'''

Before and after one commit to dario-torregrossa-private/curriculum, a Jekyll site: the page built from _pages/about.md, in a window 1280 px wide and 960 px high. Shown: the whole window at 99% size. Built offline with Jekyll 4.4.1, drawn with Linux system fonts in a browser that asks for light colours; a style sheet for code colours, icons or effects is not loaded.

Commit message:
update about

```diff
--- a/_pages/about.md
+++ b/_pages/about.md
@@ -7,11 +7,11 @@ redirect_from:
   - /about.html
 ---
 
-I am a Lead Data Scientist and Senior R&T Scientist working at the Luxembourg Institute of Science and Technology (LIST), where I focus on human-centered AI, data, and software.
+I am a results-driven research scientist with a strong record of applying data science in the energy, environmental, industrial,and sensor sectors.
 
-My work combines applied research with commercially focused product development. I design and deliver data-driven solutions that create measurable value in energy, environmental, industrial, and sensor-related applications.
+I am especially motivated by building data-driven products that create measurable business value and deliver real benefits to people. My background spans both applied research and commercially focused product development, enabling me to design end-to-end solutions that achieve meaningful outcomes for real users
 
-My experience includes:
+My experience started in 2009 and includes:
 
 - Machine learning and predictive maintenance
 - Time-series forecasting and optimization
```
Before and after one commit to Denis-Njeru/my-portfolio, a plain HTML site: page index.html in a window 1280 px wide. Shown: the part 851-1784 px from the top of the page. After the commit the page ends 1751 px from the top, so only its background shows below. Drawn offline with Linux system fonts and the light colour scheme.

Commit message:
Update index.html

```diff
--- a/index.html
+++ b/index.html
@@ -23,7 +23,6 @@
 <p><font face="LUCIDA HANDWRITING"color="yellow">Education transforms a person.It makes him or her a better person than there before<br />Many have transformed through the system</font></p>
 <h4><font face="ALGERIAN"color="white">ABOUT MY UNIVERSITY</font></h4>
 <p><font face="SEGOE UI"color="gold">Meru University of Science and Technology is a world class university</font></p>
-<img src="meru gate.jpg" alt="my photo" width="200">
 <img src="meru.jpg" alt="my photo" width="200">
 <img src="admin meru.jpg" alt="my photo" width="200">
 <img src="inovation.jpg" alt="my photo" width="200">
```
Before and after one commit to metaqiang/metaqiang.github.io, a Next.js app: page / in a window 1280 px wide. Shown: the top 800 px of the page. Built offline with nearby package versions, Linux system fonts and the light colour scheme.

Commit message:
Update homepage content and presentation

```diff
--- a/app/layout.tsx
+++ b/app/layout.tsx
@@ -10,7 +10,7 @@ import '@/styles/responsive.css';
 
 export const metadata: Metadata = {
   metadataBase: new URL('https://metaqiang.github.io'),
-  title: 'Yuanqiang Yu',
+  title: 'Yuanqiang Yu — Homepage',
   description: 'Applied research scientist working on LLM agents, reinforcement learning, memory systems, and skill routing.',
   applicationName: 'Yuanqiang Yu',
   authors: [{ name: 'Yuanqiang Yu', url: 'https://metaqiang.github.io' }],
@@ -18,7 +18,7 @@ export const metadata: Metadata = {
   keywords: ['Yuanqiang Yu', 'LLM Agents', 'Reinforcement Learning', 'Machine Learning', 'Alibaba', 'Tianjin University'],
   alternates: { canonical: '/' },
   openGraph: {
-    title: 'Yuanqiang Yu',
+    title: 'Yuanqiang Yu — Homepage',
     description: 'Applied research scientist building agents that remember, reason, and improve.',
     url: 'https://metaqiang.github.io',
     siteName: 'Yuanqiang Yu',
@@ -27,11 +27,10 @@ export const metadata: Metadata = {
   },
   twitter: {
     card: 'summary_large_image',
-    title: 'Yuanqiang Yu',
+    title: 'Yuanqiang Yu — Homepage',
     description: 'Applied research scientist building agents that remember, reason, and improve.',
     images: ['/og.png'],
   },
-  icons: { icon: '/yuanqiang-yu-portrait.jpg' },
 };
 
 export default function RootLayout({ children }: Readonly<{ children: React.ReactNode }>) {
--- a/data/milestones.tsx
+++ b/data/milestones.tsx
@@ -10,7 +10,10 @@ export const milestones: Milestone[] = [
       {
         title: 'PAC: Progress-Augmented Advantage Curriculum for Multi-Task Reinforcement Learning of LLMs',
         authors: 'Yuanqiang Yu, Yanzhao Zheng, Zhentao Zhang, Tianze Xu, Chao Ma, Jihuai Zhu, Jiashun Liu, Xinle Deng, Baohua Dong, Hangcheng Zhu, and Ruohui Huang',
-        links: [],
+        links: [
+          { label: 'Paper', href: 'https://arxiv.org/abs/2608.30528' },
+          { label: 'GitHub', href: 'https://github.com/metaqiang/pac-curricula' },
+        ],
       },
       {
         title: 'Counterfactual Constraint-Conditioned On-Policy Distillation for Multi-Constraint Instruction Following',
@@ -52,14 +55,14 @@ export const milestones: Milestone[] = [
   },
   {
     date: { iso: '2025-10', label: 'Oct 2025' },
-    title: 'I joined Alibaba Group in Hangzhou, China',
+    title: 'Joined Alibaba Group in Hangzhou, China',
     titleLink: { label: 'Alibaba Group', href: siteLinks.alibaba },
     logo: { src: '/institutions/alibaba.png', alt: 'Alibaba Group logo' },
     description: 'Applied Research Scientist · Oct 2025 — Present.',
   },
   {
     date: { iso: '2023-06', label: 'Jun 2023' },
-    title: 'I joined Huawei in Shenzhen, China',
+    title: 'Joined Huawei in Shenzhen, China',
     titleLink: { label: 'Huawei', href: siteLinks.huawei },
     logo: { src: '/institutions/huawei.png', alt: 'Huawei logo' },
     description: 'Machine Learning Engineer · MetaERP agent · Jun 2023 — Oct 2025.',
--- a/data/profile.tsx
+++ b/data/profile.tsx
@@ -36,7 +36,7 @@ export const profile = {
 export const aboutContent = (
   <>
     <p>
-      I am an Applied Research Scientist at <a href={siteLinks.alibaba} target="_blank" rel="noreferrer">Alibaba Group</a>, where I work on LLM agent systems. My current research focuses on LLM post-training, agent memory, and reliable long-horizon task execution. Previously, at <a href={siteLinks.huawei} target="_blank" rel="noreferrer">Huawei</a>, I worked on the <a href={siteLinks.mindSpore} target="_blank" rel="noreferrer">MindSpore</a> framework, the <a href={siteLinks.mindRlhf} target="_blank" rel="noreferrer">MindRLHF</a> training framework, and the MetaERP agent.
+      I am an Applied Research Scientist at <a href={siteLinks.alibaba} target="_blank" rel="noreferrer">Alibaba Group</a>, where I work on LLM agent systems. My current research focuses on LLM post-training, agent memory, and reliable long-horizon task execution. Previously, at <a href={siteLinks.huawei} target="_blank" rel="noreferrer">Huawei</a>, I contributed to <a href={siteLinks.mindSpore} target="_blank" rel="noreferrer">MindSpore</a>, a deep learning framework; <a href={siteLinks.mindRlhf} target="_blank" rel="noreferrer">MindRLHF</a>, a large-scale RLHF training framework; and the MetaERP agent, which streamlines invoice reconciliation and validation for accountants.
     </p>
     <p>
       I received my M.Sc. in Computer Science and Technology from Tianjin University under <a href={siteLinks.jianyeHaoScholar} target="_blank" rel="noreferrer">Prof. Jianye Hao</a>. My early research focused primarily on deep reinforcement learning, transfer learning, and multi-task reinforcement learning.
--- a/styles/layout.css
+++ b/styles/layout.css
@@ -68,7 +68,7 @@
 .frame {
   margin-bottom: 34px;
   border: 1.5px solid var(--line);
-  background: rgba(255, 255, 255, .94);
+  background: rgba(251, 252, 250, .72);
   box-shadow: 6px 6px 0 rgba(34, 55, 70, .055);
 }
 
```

'''

Output each record exactly as it appears in the listing.

Before and after one commit to dario-torregrossa-private/curriculum, a Jekyll site: the page built from _pages/about.md, in a window 1280 px wide and 960 px high. Shown: the whole window at 99% size. Built offline with Jekyll 4.4.1, drawn with Linux system fonts in a browser that asks for light colours; a style sheet for code colours, icons or effects is not loaded.

Commit message:
update about

```diff
--- a/_pages/about.md
+++ b/_pages/about.md
@@ -7,11 +7,11 @@ redirect_from:
   - /about.html
 ---
 
-I am a Lead Data Scientist and Senior R&T Scientist working at the Luxembourg Institute of Science and Technology (LIST), where I focus on human-centered AI, data, and software.
+I am a results-driven research scientist with a strong record of applying data science in the energy, environmental, industrial,and sensor sectors.
 
-My work combines applied research with commercially focused product development. I design and deliver data-driven solutions that create measurable value in energy, environmental, industrial, and sensor-related applications.
+I am especially motivated by building data-driven products that create measurable business value and deliver real benefits to people. My background spans both applied research and commercially focused product development, enabling me to design end-to-end solutions that achieve meaningful outcomes for real users
 
-My experience includes:
+My experience started in 2009 and includes:
 
 - Machine learning and predictive maintenance
 - Time-series forecasting and optimization
```
Before and after one commit to Denis-Njeru/my-portfolio, a plain HTML site: page index.html in a window 1280 px wide. Shown: the part 851-1784 px from the top of the page. After the commit the page ends 1751 px from the top, so only its background shows below. Drawn offline with Linux system fonts and the light colour scheme.

Commit message:
Update index.html

```diff
--- a/index.html
+++ b/index.html
@@ -23,7 +23,6 @@
 <p><font face="LUCIDA HANDWRITING"color="yellow">Education transforms a person.It makes him or her a better person than there before<br />Many have transformed through the system</font></p>
 <h4><font face="ALGERIAN"color="white">ABOUT MY UNIVERSITY</font></h4>
 <p><font face="SEGOE UI"color="gold">Meru University of Science and Technology is a world class university</font></p>
-<img src="meru gate.jpg" alt="my photo" width="200">
 <img src="meru.jpg" alt="my photo" width="200">
 <img src="admin meru.jpg" alt="my photo" width="200">
 <img src="inovation.jpg" alt="my photo" width="200">
```
Before and after one commit to metaqiang/metaqiang.github.io, a Next.js app: page / in a window 1280 px wide. Shown: the top 800 px of the page. Built offline with nearby package versions, Linux system fonts and the light colour scheme.

Commit message:
Update homepage content and presentation

```diff
--- a/app/layout.tsx
+++ b/app/layout.tsx
@@ -10,7 +10,7 @@ import '@/styles/responsive.css';
 
 export const metadata: Metadata = {
   metadataBase: new URL('https://metaqiang.github.io'),
-  title: 'Yuanqiang Yu',
+  title: 'Yuanqiang Yu — Homepage',
   description: 'Applied research scientist working on LLM agents, reinforcement learning, memory systems, and skill routing.',
   applicationName: 'Yuanqiang Yu',
   authors: [{ name: 'Yuanqiang Yu', url: 'https://metaqiang.github.io' }],
@@ -18,7 +18,7 @@ export const metadata: Metadata = {
   keywords: ['Yuanqiang Yu', 'LLM Agents', 'Reinforcement Learning', 'Machine Learning', 'Alibaba', 'Tianjin University'],
   alternates: { canonical: '/' },
   openGraph: {
-    title: 'Yuanqiang Yu',
+    title: 'Yuanqiang Yu — Homepage',
     description: 'Applied research scientist building agents that remember, reason, and improve.',
     url: 'https://metaqiang.github.io',
     siteName: 'Yuanqiang Yu',
@@ -27,11 +27,10 @@ export const metadata: Metadata = {
   },
   twitter: {
     card: 'summary_large_image',
-    title: 'Yuanqiang Yu',
+    title: 'Yuanqiang Yu — Homepage',
     description: 'Applied research scientist building agents that remember, reason, and improve.',
     images: ['/og.png'],
   },
-  icons: { icon: '/yuanqiang-yu-portrait.jpg' },
 };
 
 export default function RootLayout({ children }: Readonly<{ children: React.ReactNode }>) {
--- a/data/milestones.tsx
+++ b/data/milestones.tsx
@@ -10,7 +10,10 @@ export const milestones: Milestone[] = [
       {
         title: 'PAC: Progress-Augmented Advantage Curriculum for Multi-Task Reinforcement Learning of LLMs',
         authors: 'Yuanqiang Yu, Yanzhao Zheng, Zhentao Zhang, Tianze Xu, Chao Ma, Jihuai Zhu, Jiashun Liu, Xinle Deng, Baohua Dong, Hangcheng Zhu, and Ruohui Huang',
-        links: [],
+        links: [
+          { label: 'Paper', href: 'https://arxiv.org/abs/2608.30528' },
+          { label: 'GitHub', href: 'https://github.com/metaqiang/pac-curricula' },
+        ],
       },
       {
         title: 'Counterfactual Constraint-Conditioned On-Policy Distillation for Multi-Constraint Instruction Following',
@@ -52,14 +55,14 @@ export const milestones: Milestone[] = [
   },
   {
     date: { iso: '2025-10', label: 'Oct 2025' },
-    title: 'I joined Alibaba Group in Hangzhou, China',
+    title: 'Joined Alibaba Group in Hangzhou, China',
     titleLink: { label: 'Alibaba Group', href: siteLinks.alibaba },
     logo: { src: '/institutions/alibaba.png', alt: 'Alibaba Group logo' },
     description: 'Applied Research Scientist · Oct 2025 — Present.',
   },
   {
     date: { iso: '2023-06', label: 'Jun 2023' },
-    title: 'I joined Huawei in Shenzhen, China',
+    title: 'Joined Huawei in Shenzhen, China',
     titleLink: { label: 'Huawei', href: siteLinks.huawei },
     logo: { src: '/institutions/huawei.png', alt: 'Huawei logo' },
     description: 'Machine Learning Engineer · MetaERP agent · Jun 2023 — Oct 2025.',
--- a/data/profile.tsx
+++ b/data/profile.tsx
@@ -36,7 +36,7 @@ export const profile = {
 export const aboutContent = (
   <>
     <p>
-      I am an Applied Research Scientist at <a href={siteLinks.alibaba} target="_blank" rel="noreferrer">Alibaba Group</a>, where I work on LLM agent systems. My current research focuses on LLM post-training, agent memory, and reliable long-horizon task execution. Previously, at <a href={siteLinks.huawei} target="_blank" rel="noreferrer">Huawei</a>, I worked on the <a href={siteLinks.mindSpore} target="_blank" rel="noreferrer">MindSpore</a> framework, the <a href={siteLinks.mindRlhf} target="_blank" rel="noreferrer">MindRLHF</a> training framework, and the MetaERP agent.
+      I am an Applied Research Scientist at <a href={siteLinks.alibaba} target="_blank" rel="noreferrer">Alibaba Group</a>, where I work on LLM agent systems. My current research focuses on LLM post-training, agent memory, and reliable long-horizon task execution. Previously, at <a href={siteLinks.huawei} target="_blank" rel="noreferrer">Huawei</a>, I contributed to <a href={siteLinks.mindSpore} target="_blank" rel="noreferrer">MindSpore</a>, a deep learning framework; <a href={siteLinks.mindRlhf} target="_blank" rel="noreferrer">MindRLHF</a>, a large-scale RLHF training framework; and the MetaERP agent, which streamlines invoice reconciliation and validation for accountants.
     </p>
     <p>
       I received my M.Sc. in Computer Science and Technology from Tianjin University under <a href={siteLinks.jianyeHaoScholar} target="_blank" rel="noreferrer">Prof. Jianye Hao</a>. My early research focused primarily on deep reinforcement learning, transfer learning, and multi-task reinforcement learning.
--- a/styles/layout.css
+++ b/styles/layout.css
@@ -68,7 +68,7 @@
 .frame {
   margin-bottom: 34px;
   border: 1.5px solid var(--line);
-  background: rgba(255, 255, 255, .94);
+  background: rgba(251, 252, 250, .72);
   box-shadow: 6px 6px 0 rgba(34, 55, 70, .055);
 }
 
```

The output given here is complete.